At times, Home is almost painfully raw. When Maines' voice drops to a whisper in "Travelin' Soldier" (written by Robison's brother-in-law, Bruce), your eyes well up; after Maguire's violin solo on "Top of the World," the tear rolls down your cheek. With nothing else battling for top billing, Maines' voice is as powerful as fire and as delicate as smoke, and Robison and Maguire serve as comely complements (especially on the tissue-tempting "I Believe in Love"), joining her for three-part harmony instead of two-part backup. And they play the strings off their instruments, too, just as they did when they were stuck in shiny Halloween costumes and thanking heavens for Dale Evans. It's the album they should have made as soon as Sony signed them, and paradoxically, one they couldn't make until now.
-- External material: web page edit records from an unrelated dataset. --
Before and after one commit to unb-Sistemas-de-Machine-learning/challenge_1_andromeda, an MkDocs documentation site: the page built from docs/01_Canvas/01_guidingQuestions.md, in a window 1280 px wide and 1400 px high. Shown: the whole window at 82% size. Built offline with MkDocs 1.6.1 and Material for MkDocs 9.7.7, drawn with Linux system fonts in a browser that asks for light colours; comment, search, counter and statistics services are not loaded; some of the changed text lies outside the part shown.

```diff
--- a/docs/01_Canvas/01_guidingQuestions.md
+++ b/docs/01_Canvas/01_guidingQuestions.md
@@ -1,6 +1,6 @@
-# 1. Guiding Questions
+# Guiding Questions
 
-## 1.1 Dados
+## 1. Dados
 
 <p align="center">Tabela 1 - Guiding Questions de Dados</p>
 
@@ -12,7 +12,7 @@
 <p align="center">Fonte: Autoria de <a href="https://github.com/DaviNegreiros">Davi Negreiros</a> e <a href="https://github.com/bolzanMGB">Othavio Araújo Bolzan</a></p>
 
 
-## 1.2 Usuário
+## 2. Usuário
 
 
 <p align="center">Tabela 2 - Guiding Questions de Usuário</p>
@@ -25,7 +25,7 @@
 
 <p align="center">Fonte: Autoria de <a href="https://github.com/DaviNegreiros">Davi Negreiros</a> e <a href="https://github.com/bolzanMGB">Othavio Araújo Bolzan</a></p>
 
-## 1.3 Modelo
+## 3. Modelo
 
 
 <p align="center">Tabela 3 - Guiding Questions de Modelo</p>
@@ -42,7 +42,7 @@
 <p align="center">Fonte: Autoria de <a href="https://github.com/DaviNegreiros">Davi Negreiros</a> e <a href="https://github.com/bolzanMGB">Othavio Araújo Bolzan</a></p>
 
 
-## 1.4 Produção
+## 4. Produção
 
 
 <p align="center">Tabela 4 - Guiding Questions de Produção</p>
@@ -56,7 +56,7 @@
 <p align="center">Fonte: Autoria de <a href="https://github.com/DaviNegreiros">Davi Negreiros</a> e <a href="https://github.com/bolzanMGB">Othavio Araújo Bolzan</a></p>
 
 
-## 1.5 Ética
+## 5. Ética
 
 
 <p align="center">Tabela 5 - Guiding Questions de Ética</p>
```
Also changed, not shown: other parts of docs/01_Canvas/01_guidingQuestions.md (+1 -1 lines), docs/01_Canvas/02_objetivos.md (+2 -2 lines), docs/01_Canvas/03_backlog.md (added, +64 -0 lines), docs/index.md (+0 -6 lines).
"I think that the first two definitely helped them get to a level where they can pretty much do what they want to," Lloyd Maines says. "I think that they had to have the commercial appeal established and the radio play and all that established before they ventured off on something as different as this."
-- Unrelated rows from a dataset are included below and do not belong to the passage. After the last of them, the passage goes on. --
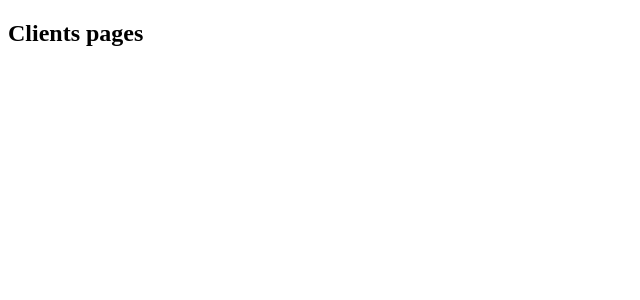
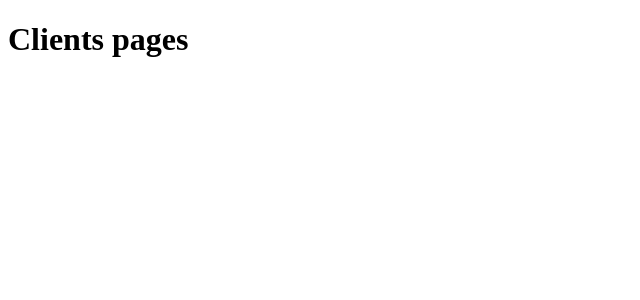
Before and after one commit to BrightbotsAI/Legal-Management-APP, a React (Vite) app: page /clients in a window 1280 px wide. Shown: the top 300 px of the page, without its empty margins (0-640 px from the left). Built offline with nearby package versions, Linux system fonts and the light colour scheme.

Commit message:
:white_check_mark: Add pages clients and products

```diff
--- a/src/pages/clients.tsx
+++ b/src/pages/clients.tsx
@@ -1,7 +1,7 @@
 export function Clients() {
     return (
       <div>
-        <h2>Clients pages</h2>
+        <h1>Clients pages</h1>
       </div>
     );
   }
```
Sony had no idea just how different that would be. "They heard nothing," Natalie says with a laugh. And when they did? "Well, they loved it. I think that's what moved along the contracts. They knew that the music was ready and they had something to sell. It sort of lit the fire to negotiate and work out a deal. I think they were relieved, because it was out that we were making a bluegrass record, and it's not really what it turned out to be. I think it was a lot more commercial"--she laughs again--"than they thought."
The numbers back that up: Six weeks after its release, Home remained near the top of the charts, coming in at No. 5, and will likely stay there for the rest of the year.
"That's what you hope for," Maines says. "I mean, we felt strongly about this record, but it was all still kind of scary, because we didn't know how everyone else would feel about it. We knew, at that point, that the critics were liking it, because a lot of reviews and things had come out. But, um, we just had no idea how it would go over with the fans."
"Our true fans won't go anywhere," Maguire adds. "Hopefully they will be open-minded towards how we are growing as musicians and as women."
Maybe Sony will, too. Maines says she never had a problem with "the machine at Sony," the marketing and promotion departments that pushed Fly and Wide Open Spaces in front of so many eyes and ears; the Chicks' beef was with the payroll people. But she admits to mixed feelings about the settlement. They're happy with their new contract, but did they do enough for the industry? Did holstering their guns mean some other artist will be taken down in the line of duty?
"We wouldn't have settled, but..." She trails off, trying to find the right words. "You know, I think we set out to sort of make a difference in the entire music industry. And at first I didn't think we had done that. And now, Martie just went to these hearings in Sacramento, and we've been to them before, and she's just saying that the vibe in the courtroom is that things are going to change. You know, I don't know how much we had to do with that. Hopefully, with our ongoing support on the RAC and for artists' rights, we can have a hand in at least supporting some changes in our industry. But you know, in our contract, we'd hoped to have, 'You can never put this in anybody's contract ever again.'" She laughs at the foolish, if admirable, goal. "It was higher hopes. We can't, you know; we're three individuals who're taking on not only Sony Music, but the way that the entire record industry is run. So we couldn't do all of that."